In her latest book Prime Suspect, Dr Deborah Jermyn, Reader in Film and Television, has examined exactly what made the programme so distinctive, so controversial and, ultimately, so influential in its innovations transforming the TV crime drama.

The book, which is part of the British Film Industry Classics collection, places the series in the context of TV crime fictions that had gone before it, particularly those featuring female detectives, such as Cagney and Lacey.

Dr Jermyn also addresses the institutionalised sexism and misogyny that Tennison confronts to real-life discrimination and prejudice that has dogged British policing and attitudes to women, whether as investigators or victims.

Dr Jermyn highlights the formal and aesthetic innovations of Prime Suspect, in its attention to the detail of forensic work; its unflinching portrayal of its murder victims and the cinematic shooting style with frequent use of deep focus and bravura camera angles. Her close analysis of key scenes demonstrates how the programme adopted an intricate camera style to differentiate and isolate Tennison from her colleagues.

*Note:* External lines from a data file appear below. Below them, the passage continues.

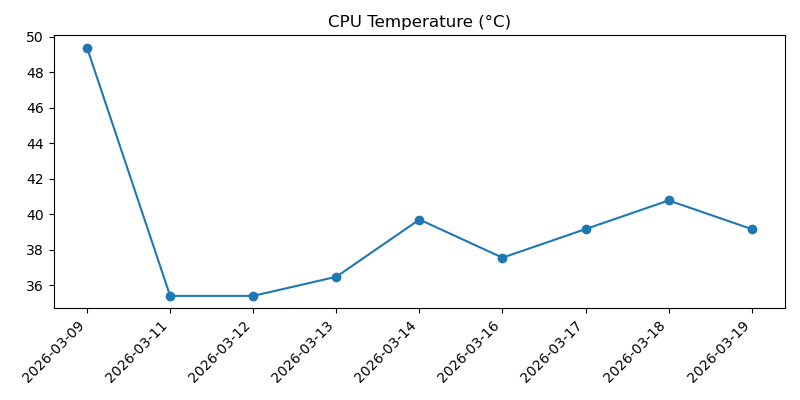
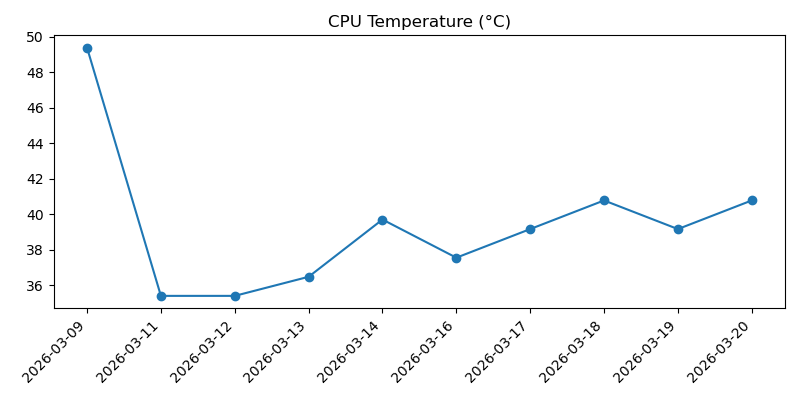
Record daily machine check

diff --git a/2026-03.md b/2026-03.md
@@ -305,3 +305,37 @@
 - Overall: Good
 - Warning: None
 
+## 2026-03-20 16:38:36
+
+### Machine
+- Uptime: up 1 week, 3 days, 22 hours, 59 minutes
+- CPU load (1m, 5m, 15m): 0.00, 0.00, 0.00
+- RAM used: 195 MB / 921 MB (21.2%)
+- Disk used (/): 3.5 GB / 28.8 GB (12.1%)
+- Free disk space (/): 24.1 GB
+- CPU temp: 40.8°C
+- Voltage / throttling: OK
+
+### Reachability
+- Internet check (1.1.1.1): Reachable (3.6 ms)
+
+### Weather
+- Madrid:
+  - Condition: Cubierto con lluvia escasa
+  - Max temp: 16°C
+  - Min temp: 8°C
+  - Feels like: 12°C
+  - Chance of rain: 60%
+  - Warnings: None reported
+- Barcelona:
+  - Condition: Despejado
+  - Max temp: 17°C
+  - Min temp: 9°C
+  - Feels like: 13°C
+  - Chance of rain: 0%
+  - Warnings: None reported
+
+### Health
+- Overall: Good
+- Warning: None
+
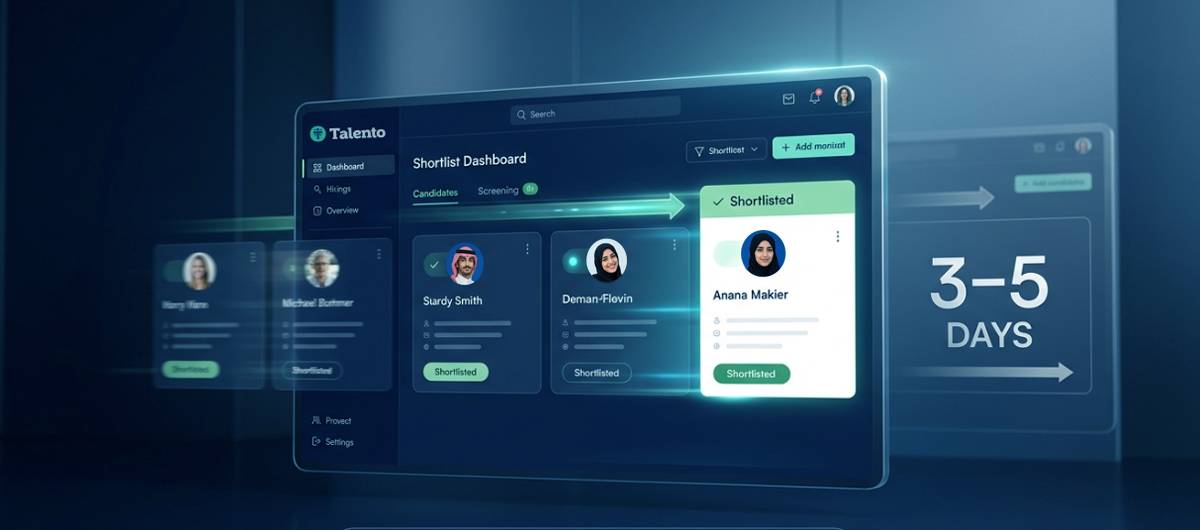
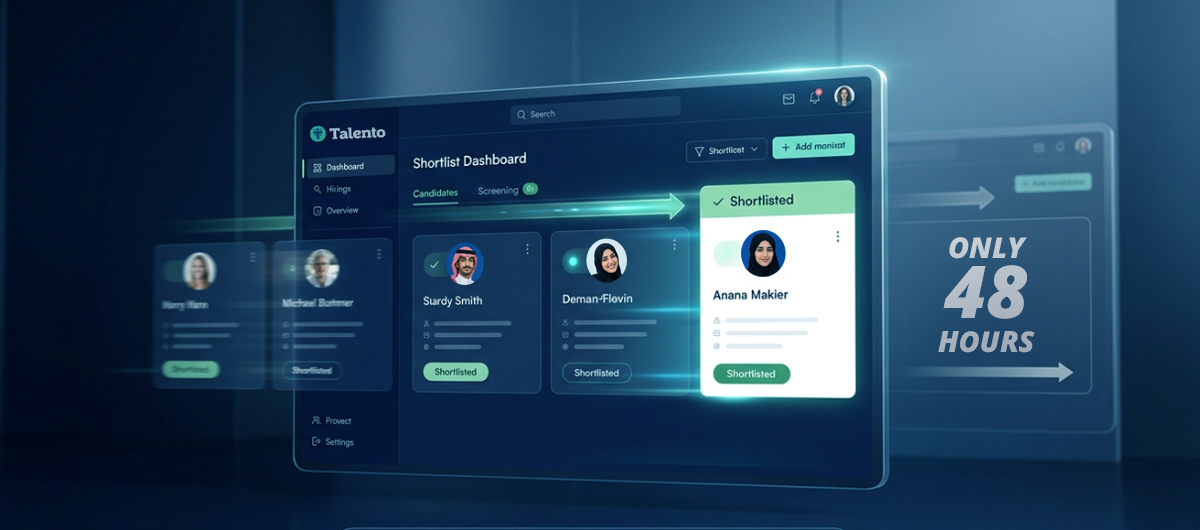
upload last version of images

Changed region(s): [[0.7708, 0.4226, 0.8942, 0.6642]]

diff --git a/src/components/sections/CTABand.tsx b/src/components/sections/CTABand.tsx
@@ -8,18 +8,15 @@ import DriftWall from "../DriftWall";
 import Image from "next/image";
 
 const items = [
-  { image: 'https://picsum.photos/id/1015/600/400', title: 'Peaks' },
-  { image: 'https://picsum.photos/id/1025/600/400', title: 'Pup' },
-  { image: 'https://picsum.photos/id/1039/600/400', title: 'Falls' },
-  { image: 'https://picsum.photos/id/1015/600/400', title: 'Peaks' },
-  { image: 'https://picsum.photos/id/1025/600/400', title: 'Pup' },
-  { image: 'https://picsum.photos/id/1039/600/400', title: 'Falls' },
-  { image: 'https://picsum.photos/id/1015/600/400', title: 'Peaks' },
-  { image: 'https://picsum.photos/id/1025/600/400', title: 'Pup' },
-  { image: 'https://picsum.photos/id/1039/600/400', title: 'Falls' },
-  { image: 'https://picsum.photos/id/1015/600/400', title: 'Peaks' },
-  { image: 'https://picsum.photos/id/1025/600/400', title: 'Pup' },
-  { image: 'https://picsum.photos/id/1039/600/400', title: 'Falls' },
+  { image: '/assets/images/screen 1.png', title: 'screen 1' },
+  { image: '/assets/images/screen 2.png', title: 'screen 2' },
+  { image: '/assets/images/screen 3.png', title: 'screen 3' },
+  { image: '/assets/images/screen 1.png', title: 'screen 4' },
+  { image: '/assets/images/screen 2.png', title: 'screen 5' },
+  { image: '/assets/images/screen 3.png', title: 'screen 6' },
+  { image: '/assets/images/screen 1.png', title: 'screen 7' },
+  { image: '/assets/images/screen 2.png', title: 'screen 8' },
+  { image: '/assets/images/screen 3.png', title: 'screen 9' },
 ];
 
 export default function CTABand() {
@@ -51,7 +48,7 @@ export default function CTABand() {
             <DriftWall
               items={items}
               columns={4}
-              tileWidth={200}
+              tileWidth={240}
               tileHeight={198}
               gap={18}
               tilt={26}
@@ -65,7 +62,7 @@ export default function CTABand() {
               lift={64}
               fade={0.6}
               dim={0.55}
-              overlayColor="#000000"
+              overlayColor="rgba(0, 0, 0, 0.45)"
               radius={14}
               roll={0}
               pauseOnHover={false}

Dr Jermyn is also the author of Crime Watching: Investigating Real Crime TV and co-editor of Falling in Love Again: Romantic Comedy in Contemporary Cinema.

July 2, 2010